The Tyk's from Texas and the Lau's from California are prepping for their annual reunion. But in this "family," none of the adults are related: It's the kids who are all half-brothers or sisters. All 10 are genetically related, and have a special nickname.
"I'll usually say 'We're going to the dibling reunion,'" said Amanda Tyke.
They are "diblings," or donor siblings, because their parents, strangers originally, all chose the same sperm donor. He's a man single mom Tara Goldstein selected because she says at five foot four, she wanted someone "with height."
"I also wanted someone really good at math because that's not one of my strongest skill sets," Goldstein said.
She gave birth to Mollie in 2012, but soon realized her daughter would have no siblings.
"She was gonna be an only child and that made me a little sad... I knew that if I had a chance, if there was an opportunity to find some blood relatives, I didn't wanna deny her that opportunity," Goldstein said.
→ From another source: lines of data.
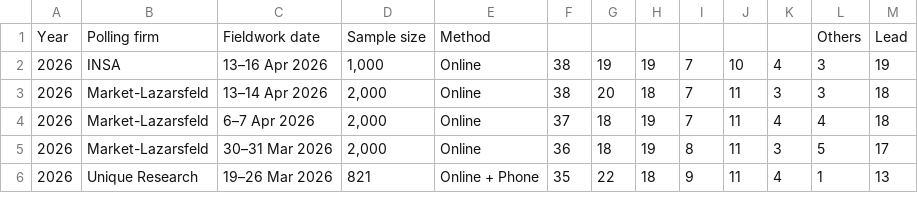
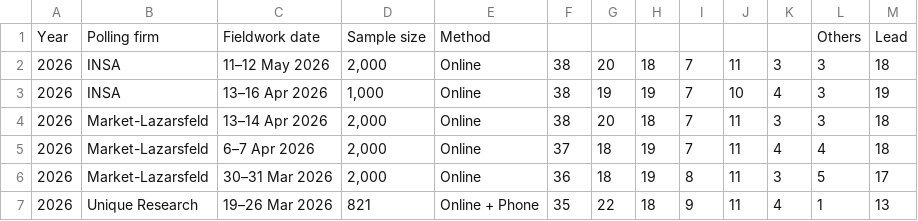
Before and after one commit to Andrevitali/PollsProject, a CSV file: Austria_national_polls_last5years_bs4.csv, drawn as a sheet; only a part is shown; the diff names each change by its address in the sheet, - before the commit and + after, or states it on an @@ line.

```diff
--- a/Austria_national_polls_last5years_bs4.csv
+++ b/Austria_national_polls_last5years_bs4.csv
+row 2: 2026 | INSA | 11–12 May 2026 | 2,000 | Online | 38 | 20 | 18 | 7 | 11 | 3 | 3 | 18
```
Also changed, not shown: Austria_polls_clean.csv, 1 other file.
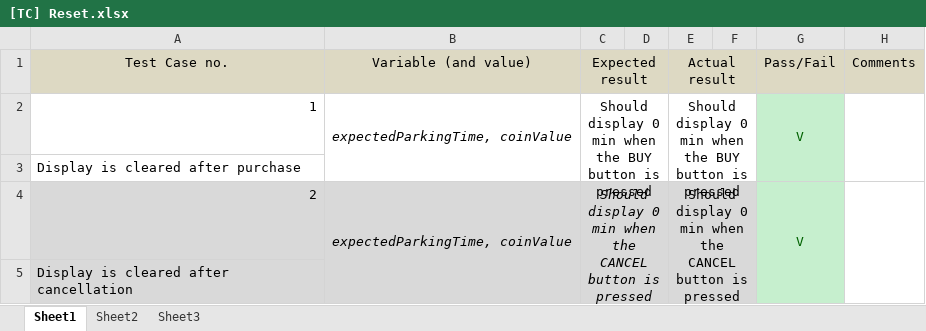
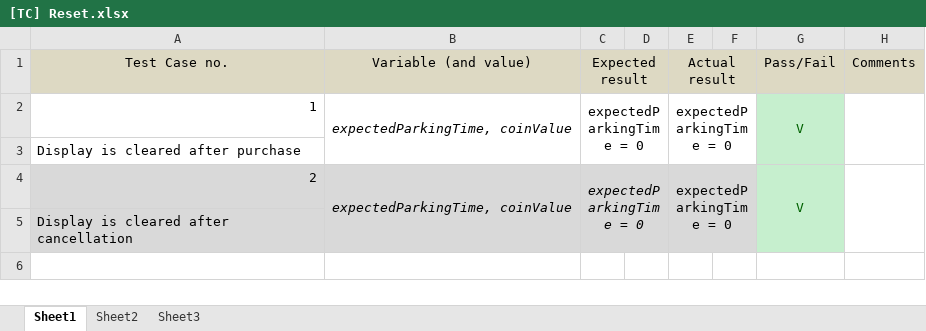
Before and after one commit to TheRandomTroll/ucn-2-ws-quality-test, an Excel workbook: docs/[TC] Reset.xlsx, sheet Sheet1, drawn as a sheet; values as stored, in another font and other column widths than the file's, no borders; the diff names each change by its address in the sheet, - before the commit and + after, or states it on an @@ line.

Commit message:
[Update] Test Case Reset

```diff
--- a/docs/[TC] Reset.xlsx (sheet Sheet1)
+++ b/docs/[TC] Reset.xlsx (sheet Sheet1)
-C2: Should display 0 min when the BUY button is pressed
+C2: expectedParkingTime = 0
-E2: Should display 0 min when the BUY button is pressed
+E2: expectedParkingTime = 0
-C4: Should display 0 min when the CANCEL button is pressed
+C4: expectedParkingTime = 0
-E4: Should display 0 min when the CANCEL button is pressed
+E4: expectedParkingTime = 0
```
Also changed, not shown: 1 other file.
Then she visited the donor sibling registry, a website where parents can share information about their donors and found her daughter had half-siblings around the country. This extended family now includes two families from New York, one from New Jersey, two families from Texas, one in Colorado, and one in California.
"It began slowly, like, exchanging pictures and seeing how much the kids looked alike and it was just-- it-- it was uncanny," said Jamielyn Siergiej.
Now the parents bring their 10 children, in ages ranging from 3 to 5, together every year.
"So do you see things from your kids to the other kids, you go, 'Oh, that's so similar,'" Werner asked.
"Oh yeah, personality traits," Siergiej. "You see some of them are so different, but they're so much the same."
Siergiej says that natural kinship has been crucial for her 5-year-old son Michael, who has autism.
"He doesn't always connect well with other kids. He's the brightest little boy in the world but he just has that connection issue," Siergiej said.
Yet he found an immediate connection with his half-brother from across the country, 5-year-old Mason.
"That's a brother bond, that's not a friend bond," Siergiej said.
"So what's it done for the two of you to have this?" Werner asked.
"It definitely gives you a peace of mind... anything he has towards maybe having two moms or going without a dad... he'll have these other nine children to have his back," Cristin Tyke said.
Today, the bond has become more than biological for these families that started off separated but became one.
"I just feel that it's really important for families like ours to kind of be proud of what we've done," Tara Goldstein said. "It's not perfect, but it's love."
The donor sibling registry that the families used to connect has more than 60,000 members. These siblings have an open donor, which means when they turn 18, they can contact him if they choose.